Today in San Francisco Microsoft opened the 2014 version of its Build developer’s conference with a three hour keynote featuring Cortana, Universal Windows Apps, appearances by Stephen Elop and Satya Nadella, and a few surprise announcements, including Windows for the low low price of free to OEMs of phones and less than 9″ devices and the inclusion of Xbox One in an upcoming revision of Microsoft’s new write once, tune for multiple devices strategy. In what received possibly the largest cheer of the day, attendees received a quick look at the return of the Start Menu to Windows 8.1+, complete with live tiles:

Along the way, Joe Belfiore, Terry Myerson, Elop, and David Treadwell demoed Windows 8.1 Update, Windows Phone 8.1, updates to Visual Studio 2013 to make writing Universal Windows Apps easier. Kirk Koenigsbaeur presented another in what’s become a long line of sneak peeks at Office as a “Modern app” (which by the way seems to be the current preferred name for Windows RT Metro Modern apps), but with no further information on when they’ll finally be released. Microsoft also announced what has become a highly anticipated feature of the conference, the giveaway this time of an Xbox One and a $500 Microsoft gift card to Build attendees. The company also announced that it will be open sourcing WinJS, Microsoft’s additive JavaScript library, and with Elop on stage, showed off three new Nokia Lumia phones: the 930, and the 630 and 635.

Microsoft showed signs of a new attitude with the announcements, embracing open source, acknowledging its need to embrace a “challenger mindset”, and doubling down on services with the introduction of Cortana, but shored up its reliance on Bing, Office, Xbox and Windows Phone as core parts of its strategy moving forward. If it wasn’t apparent before, the new guard was out in full force, too, with Myerson, Belfiore, and Elop taking up the lion’s share of the keynote, and David Treadwell, having come back in from the cold in what some have guessed was a self-imposed exile to Xbox, back up on center stage.

Cortana, for all its “me too” comparisons to Apple’s Siri and Google’s Google Now, seems at first glance to be a thoughtful advancement on the digital personal assistant. Microsoft has included a “notebook” feature that allows you to add or delete interests that Cortana can track for you, and you’re able to opt in to having Cortana monitor your email (and that’s any email you bring down to your phone except for, because of some contractual snafus, Yahoo Mail) to capture relevant information such as upcoming trips etc. Third parties will be able to write to Cortana, and there isn’t any lockdown to using only Microsoft services, as much as that might be just exactly what the Microsoft of old would have done.

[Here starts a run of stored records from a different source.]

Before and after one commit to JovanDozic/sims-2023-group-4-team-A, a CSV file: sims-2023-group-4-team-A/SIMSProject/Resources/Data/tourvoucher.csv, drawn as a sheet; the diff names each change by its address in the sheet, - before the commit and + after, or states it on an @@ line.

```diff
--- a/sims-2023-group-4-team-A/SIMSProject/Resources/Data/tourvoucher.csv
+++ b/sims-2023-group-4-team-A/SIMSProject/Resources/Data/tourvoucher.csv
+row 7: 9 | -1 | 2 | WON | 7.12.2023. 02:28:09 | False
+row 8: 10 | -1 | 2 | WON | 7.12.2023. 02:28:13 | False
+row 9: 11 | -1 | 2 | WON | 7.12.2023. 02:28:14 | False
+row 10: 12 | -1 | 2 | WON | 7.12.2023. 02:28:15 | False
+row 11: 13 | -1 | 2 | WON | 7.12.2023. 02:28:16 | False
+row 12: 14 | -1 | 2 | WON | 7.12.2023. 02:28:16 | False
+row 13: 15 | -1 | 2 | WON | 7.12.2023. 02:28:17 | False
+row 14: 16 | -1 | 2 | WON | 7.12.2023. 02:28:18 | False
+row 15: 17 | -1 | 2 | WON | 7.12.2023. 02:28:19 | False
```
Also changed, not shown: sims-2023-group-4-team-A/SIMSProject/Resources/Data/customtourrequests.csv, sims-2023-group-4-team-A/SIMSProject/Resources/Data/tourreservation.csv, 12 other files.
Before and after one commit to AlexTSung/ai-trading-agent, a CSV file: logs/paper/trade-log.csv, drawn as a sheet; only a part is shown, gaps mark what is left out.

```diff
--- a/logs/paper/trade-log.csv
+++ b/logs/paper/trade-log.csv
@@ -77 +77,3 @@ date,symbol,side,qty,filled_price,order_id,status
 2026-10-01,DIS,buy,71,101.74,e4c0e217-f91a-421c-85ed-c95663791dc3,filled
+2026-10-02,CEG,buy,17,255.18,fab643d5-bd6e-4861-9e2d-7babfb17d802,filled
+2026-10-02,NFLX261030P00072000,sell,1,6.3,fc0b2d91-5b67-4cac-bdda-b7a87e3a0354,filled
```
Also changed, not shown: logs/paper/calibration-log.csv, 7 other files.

There wasn’t any big reveal of Windows 9, or a release for “Modern” Office, but Microsoft put on a good show, offered up a couple of surprises, and flaunted a “new guard” of Microsoft executives that seem to be bringing some much needed fresh enthusiasm to a company that’s been bypassed in recent years. Tomorrow will bring more about Microsoft’s cloud and enterprise offerings, featuring newly promoted Executive Vice President Scott Guthrie. Stay tuned!